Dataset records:

* * * *

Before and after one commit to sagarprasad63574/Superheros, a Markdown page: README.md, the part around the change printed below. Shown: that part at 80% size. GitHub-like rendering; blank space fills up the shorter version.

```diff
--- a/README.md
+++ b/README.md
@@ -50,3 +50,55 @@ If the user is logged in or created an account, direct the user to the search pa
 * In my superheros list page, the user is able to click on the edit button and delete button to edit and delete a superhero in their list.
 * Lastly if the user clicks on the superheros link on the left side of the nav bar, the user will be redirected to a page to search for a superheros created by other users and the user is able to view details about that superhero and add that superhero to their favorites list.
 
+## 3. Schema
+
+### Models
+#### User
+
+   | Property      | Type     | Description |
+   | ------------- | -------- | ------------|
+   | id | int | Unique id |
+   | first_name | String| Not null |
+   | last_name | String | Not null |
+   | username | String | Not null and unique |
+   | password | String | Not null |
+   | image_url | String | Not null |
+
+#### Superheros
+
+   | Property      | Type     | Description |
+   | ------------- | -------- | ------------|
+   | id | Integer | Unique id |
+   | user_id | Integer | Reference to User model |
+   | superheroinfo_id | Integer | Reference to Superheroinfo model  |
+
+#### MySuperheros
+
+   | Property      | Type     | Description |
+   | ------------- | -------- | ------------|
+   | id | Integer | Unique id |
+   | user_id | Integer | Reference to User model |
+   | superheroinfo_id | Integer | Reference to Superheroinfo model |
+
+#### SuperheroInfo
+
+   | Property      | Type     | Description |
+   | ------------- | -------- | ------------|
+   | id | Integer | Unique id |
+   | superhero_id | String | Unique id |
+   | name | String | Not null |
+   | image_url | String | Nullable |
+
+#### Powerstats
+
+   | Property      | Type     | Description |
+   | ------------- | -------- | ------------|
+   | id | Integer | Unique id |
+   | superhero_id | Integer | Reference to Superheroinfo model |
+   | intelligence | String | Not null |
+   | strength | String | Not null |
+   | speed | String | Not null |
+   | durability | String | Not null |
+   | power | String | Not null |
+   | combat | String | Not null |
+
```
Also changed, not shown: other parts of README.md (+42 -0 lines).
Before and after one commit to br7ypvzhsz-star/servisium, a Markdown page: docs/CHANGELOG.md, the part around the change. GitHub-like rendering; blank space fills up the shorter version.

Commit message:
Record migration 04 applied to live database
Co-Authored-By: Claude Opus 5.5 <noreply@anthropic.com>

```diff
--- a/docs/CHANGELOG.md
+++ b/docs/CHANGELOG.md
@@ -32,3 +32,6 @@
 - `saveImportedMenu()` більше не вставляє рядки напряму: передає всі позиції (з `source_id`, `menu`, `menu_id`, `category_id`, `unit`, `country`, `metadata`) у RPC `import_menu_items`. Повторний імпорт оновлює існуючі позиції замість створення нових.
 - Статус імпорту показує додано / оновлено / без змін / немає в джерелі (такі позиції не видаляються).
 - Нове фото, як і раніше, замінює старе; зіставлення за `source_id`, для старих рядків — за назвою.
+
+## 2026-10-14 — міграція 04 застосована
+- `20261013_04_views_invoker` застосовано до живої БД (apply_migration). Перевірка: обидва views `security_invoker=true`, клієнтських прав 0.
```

* * * *

## Your instructions
On how many lines of the data does the word "page" appear? Only the number is wanted.

## Solution below
4